- **Action item**:
Make an exact copy of all the data, pictures excluded.

=-=-=

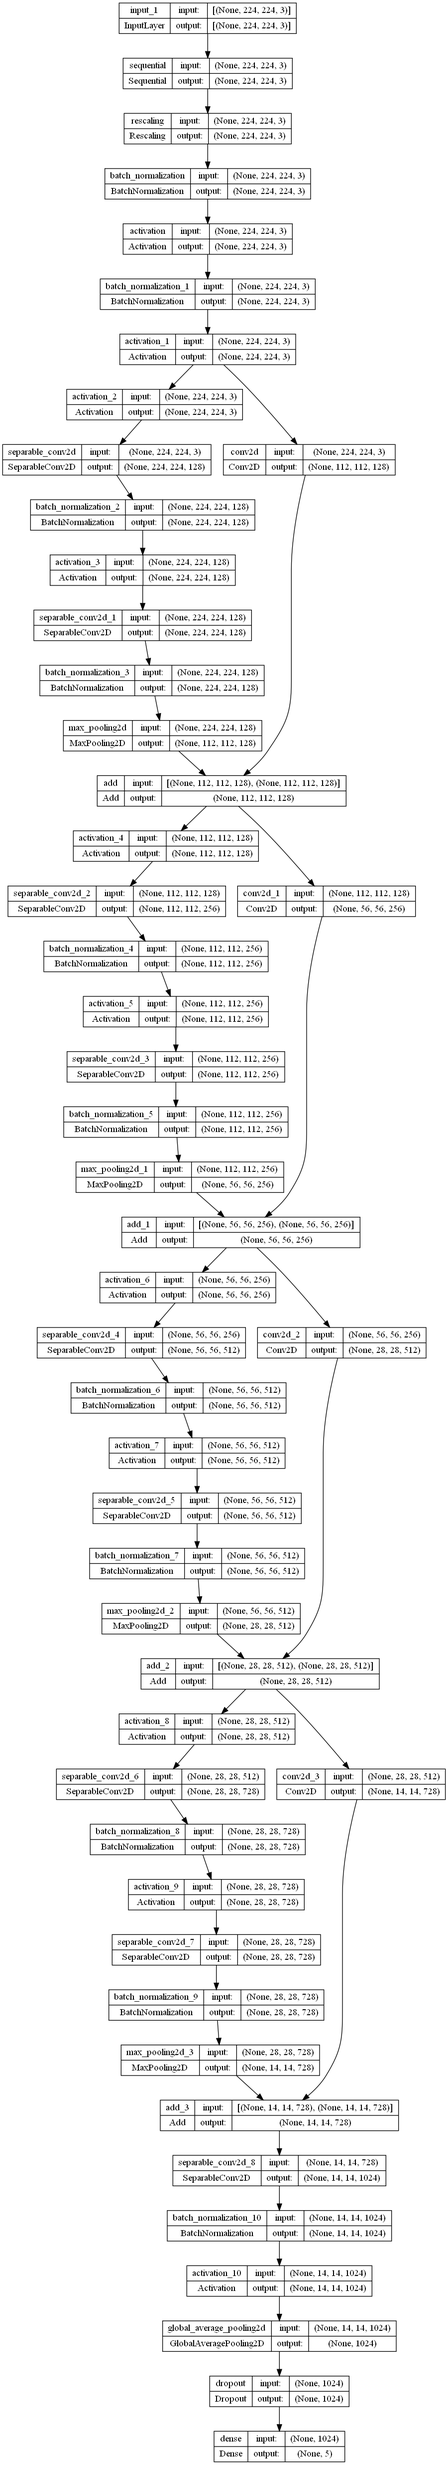
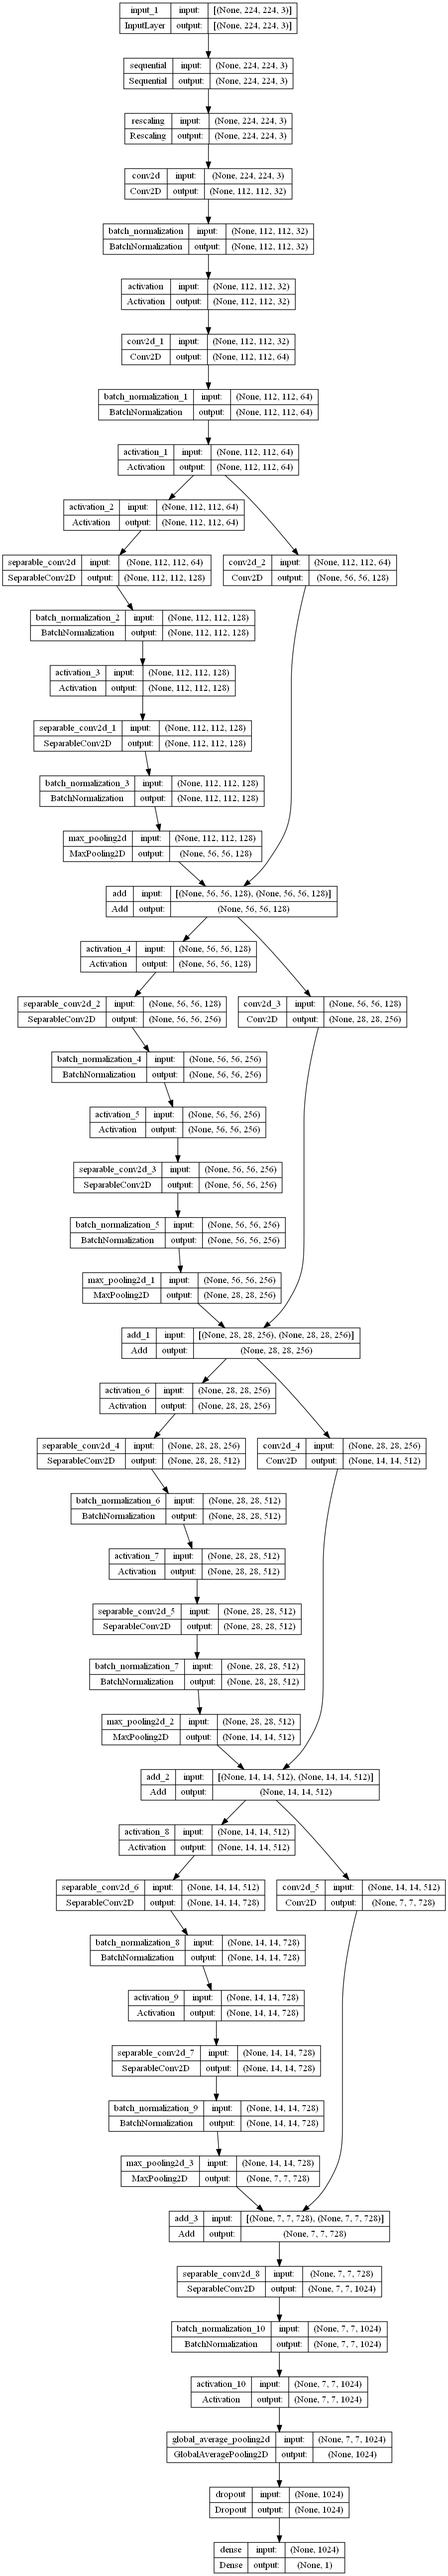
Intento de mas cocsas sobre rna, migramos a google collab

Changed region(s): [[0.0311, 0.0, 0.9956, 1.0], [0.8711, 0.3739, 0.9022, 0.405]]

diff --git a/main.py b/main.py
@@ -1,7 +1,9 @@
-import tensorflow as tf
-from tensorflow import keras
-from keras import layers
+from time import process_time
+
 import matplotlib.pyplot as plt
+import tensorflow as tf
+from keras import layers
+from tensorflow import keras
 
 image_size = (224, 224)
 batch_size = 32
@@ -11,9 +13,9 @@ def main():
     train_ds, val_ds = preprocess_data()
     # input_sape es el formato de la imagen de entrada
     # num_classes es la cantidad de pajaros que vamos a analizar,
-    model = make_model(input_shape=image_size + (3,), num_classes=5)
-    keras.utils.plot_model(model, show_shapes=True)
-    train_model(model, train_ds, val_ds)
+    # model = make_model(input_shape=image_size + (3,), num_classes=5)
+    # keras.utils.plot_model(model, show_shapes=True)
+    # train_model(model, train_ds, val_ds)
 
 
 def preprocess_data():
@@ -33,15 +35,17 @@ def preprocess_data():
         image_size=image_size,
         batch_size=batch_size,
     )
+    train_ds = train_ds.prefetch(buffer_size=32)
+    val_ds = val_ds.prefetch(buffer_size=32)
 
-    plt.figure(figsize=(10, 10))
-    for images, labels in train_ds.take(1):
-        for i in range(9):
-            ax = plt.subplot(3, 3, i + 1)
-            plt.imshow(images[i].numpy().astype("uint8"))
-            plt.show()
-            plt.title(int(labels[i]))
-            plt.axis("off")
+    # plt.figure(figsize=(10, 10))
+    # for images, labels in train_ds.take(1):
+    #     for i in range(9):
+    #         ax = plt.subplot(3, 3, i + 1)
+    #         plt.imshow(images[i].numpy().astype("uint8"))
+    #         plt.show()
+    #         plt.title(int(labels[i]))
+    #         plt.axis("off")
 
     return train_ds, val_ds
 
@@ -57,10 +61,12 @@ def make_model(input_shape, num_classes):
     x = data_augmentation(inputs)
 
     # Entry block
-    x = layers.Rescaling(1.0 / 255)(x) # Pasa de un rango de [0,255] a [0,1]
+    x = layers.Rescaling(1.0 / 255)(x)  # Pasa de un rango de [0,255] a [0,1]
+    x = layers.Conv2D(32, 3, strides=2, padding="same")(x)
     x = layers.BatchNormalization()(x)
-    x = layers.Activation("sigmoid")(x)
+    x = layers.Activation("relu")(x)
 
+    x = layers.Conv2D(64, 3, padding="same")(x)
     x = layers.BatchNormalization()(x)
     x = layers.Activation("relu")(x)
 
@@ -89,7 +95,7 @@ def make_model(input_shape, num_classes):
     x = layers.Activation("relu")(x)
 
     x = layers.GlobalAveragePooling2D()(x)
-    if num_classes == 2:
+    if num_classes == 5:
         activation = "sigmoid"
         units = 1
     else:
@@ -102,7 +108,7 @@ def make_model(input_shape, num_classes):
 
 
 def train_model(model, train_ds, val_ds):
-    epochs = 50
+    epochs = 2
 
     callbacks = [
         keras.callbacks.ModelCheckpoint("save_at_{epoch}.h5"),
@@ -118,5 +124,8 @@ def train_model(model, train_ds, val_ds):
 
 
 if __name__ == '__main__':
+    t1_start = process_time()
     main()
-    print("FIN")
+    t1_stop = process_time()
+    print("------------FIN------------\n", "Elapsed time during the whole program in seconds:",
+          t1_stop - t1_start)

diff --git a/2main.py b/2main.py
@@ -1,0 +1,17 @@
+import matplotlib.pyplot as plt
+import pandas as pd
+import tensorflow as tf
+from keras import layers
+from tensorflow import keras
+
+fashion_mnist = keras.datasets.fashion_mnist
+(X_train_full, y_train_full), (X_test, y_test) = fashion_mnist.load_data()
+
+X_valid, X_train = X_train_full[:5000], X_train_full[5000:]
+y_valid, y_train = y_train_full[:5000], y_train_full[5000:]
+
+class_names = ["T-shirt/top", "Trouser", "Pullover", "Dress",
+               "Coat", "Sandal", "Shirt", "Sneaker", "Bag", "Ankle boot"]
+
+X_valid, X_train = X_valid / 255., X_train / 255.
+X_test = X_test / 255.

=-=-=

- **Answer area**:
Intento de mas cocsas sobre rna, migramos a google collab

Changed region(s): [[0.0311, 0.0, 0.9956, 1.0], [0.8711, 0.3739, 0.9022, 0.405]]

diff --git a/main.py b/main.py
@@ -1,7 +1,9 @@
-import tensorflow as tf
-from tensorflow import keras
-from keras import layers
+from time import process_time
+
 import matplotlib.pyplot as plt
+import tensorflow as tf
+from keras import layers
+from tensorflow import keras
 
 image_size = (224, 224)
 batch_size = 32
@@ -11,9 +13,9 @@ def main():
     train_ds, val_ds = preprocess_data()
     # input_sape es el formato de la imagen de entrada
     # num_classes es la cantidad de pajaros que vamos a analizar,
-    model = make_model(input_shape=image_size + (3,), num_classes=5)
-    keras.utils.plot_model(model, show_shapes=True)
-    train_model(model, train_ds, val_ds)
+    # model = make_model(input_shape=image_size + (3,), num_classes=5)
+    # keras.utils.plot_model(model, show_shapes=True)
+    # train_model(model, train_ds, val_ds)
 
 
 def preprocess_data():
@@ -33,15 +35,17 @@ def preprocess_data():
         image_size=image_size,
         batch_size=batch_size,
     )
+    train_ds = train_ds.prefetch(buffer_size=32)
+    val_ds = val_ds.prefetch(buffer_size=32)
 
-    plt.figure(figsize=(10, 10))
-    for images, labels in train_ds.take(1):
-        for i in range(9):
-            ax = plt.subplot(3, 3, i + 1)
-            plt.imshow(images[i].numpy().astype("uint8"))
-            plt.show()
-            plt.title(int(labels[i]))
-            plt.axis("off")
+    # plt.figure(figsize=(10, 10))
+    # for images, labels in train_ds.take(1):
+    #     for i in range(9):
+    #         ax = plt.subplot(3, 3, i + 1)
+    #         plt.imshow(images[i].numpy().astype("uint8"))
+    #         plt.show()
+    #         plt.title(int(labels[i]))
+    #         plt.axis("off")
 
     return train_ds, val_ds
 
@@ -57,10 +61,12 @@ def make_model(input_shape, num_classes):
     x = data_augmentation(inputs)
 
     # Entry block
-    x = layers.Rescaling(1.0 / 255)(x) # Pasa de un rango de [0,255] a [0,1]
+    x = layers.Rescaling(1.0 / 255)(x)  # Pasa de un rango de [0,255] a [0,1]
+    x = layers.Conv2D(32, 3, strides=2, padding="same")(x)
     x = layers.BatchNormalization()(x)
-    x = layers.Activation("sigmoid")(x)
+    x = layers.Activation("relu")(x)
 
+    x = layers.Conv2D(64, 3, padding="same")(x)
     x = layers.BatchNormalization()(x)
     x = layers.Activation("relu")(x)
 
@@ -89,7 +95,7 @@ def make_model(input_shape, num_classes):
     x = layers.Activation("relu")(x)
 
     x = layers.GlobalAveragePooling2D()(x)
-    if num_classes == 2:
+    if num_classes == 5:
         activation = "sigmoid"
         units = 1
     else:
@@ -102,7 +108,7 @@ def make_model(input_shape, num_classes):
 
 
 def train_model(model, train_ds, val_ds):
-    epochs = 50
+    epochs = 2
 
     callbacks = [
         keras.callbacks.ModelCheckpoint("save_at_{epoch}.h5"),
@@ -118,5 +124,8 @@ def train_model(model, train_ds, val_ds):
 
 
 if __name__ == '__main__':
+    t1_start = process_time()
     main()
-    print("FIN")
+    t1_stop = process_time()
+    print("------------FIN------------\n", "Elapsed time during the whole program in seconds:",
+          t1_stop - t1_start)

diff --git a/2main.py b/2main.py
@@ -1,0 +1,17 @@
+import matplotlib.pyplot as plt
+import pandas as pd
+import tensorflow as tf
+from keras import layers
+from tensorflow import keras
+
+fashion_mnist = keras.datasets.fashion_mnist
+(X_train_full, y_train_full), (X_test, y_test) = fashion_mnist.load_data()
+
+X_valid, X_train = X_train_full[:5000], X_train_full[5000:]
+y_valid, y_train = y_train_full[:5000], y_train_full[5000:]
+
+class_names = ["T-shirt/top", "Trouser", "Pullover", "Dress",
+               "Coat", "Sandal", "Shirt", "Sneaker", "Bag", "Ankle boot"]
+
+X_valid, X_train = X_valid / 255., X_train / 255.
+X_test = X_test / 255.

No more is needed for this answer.